SOURCE DATA
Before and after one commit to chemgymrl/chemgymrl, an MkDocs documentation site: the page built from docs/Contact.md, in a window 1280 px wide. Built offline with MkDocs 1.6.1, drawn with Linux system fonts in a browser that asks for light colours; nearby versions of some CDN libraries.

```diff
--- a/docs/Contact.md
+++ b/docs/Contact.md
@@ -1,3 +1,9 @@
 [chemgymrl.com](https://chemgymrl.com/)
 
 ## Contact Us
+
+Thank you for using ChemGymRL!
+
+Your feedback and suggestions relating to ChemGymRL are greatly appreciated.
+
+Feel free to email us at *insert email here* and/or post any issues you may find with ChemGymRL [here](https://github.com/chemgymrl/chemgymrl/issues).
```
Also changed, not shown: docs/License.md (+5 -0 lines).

DIRECTIONS
Return all of the material exactly as written, from the first line through the last.

ANSWER TO THIS TASK
Before and after one commit to chemgymrl/chemgymrl, an MkDocs documentation site: the page built from docs/Contact.md, in a window 1280 px wide. Built offline with MkDocs 1.6.1, drawn with Linux system fonts in a browser that asks for light colours; nearby versions of some CDN libraries.

```diff
--- a/docs/Contact.md
+++ b/docs/Contact.md
@@ -1,3 +1,9 @@
 [chemgymrl.com](https://chemgymrl.com/)
 
 ## Contact Us
+
+Thank you for using ChemGymRL!
+
+Your feedback and suggestions relating to ChemGymRL are greatly appreciated.
+
+Feel free to email us at *insert email here* and/or post any issues you may find with ChemGymRL [here](https://github.com/chemgymrl/chemgymrl/issues).
```
Also changed, not shown: docs/License.md (+5 -0 lines).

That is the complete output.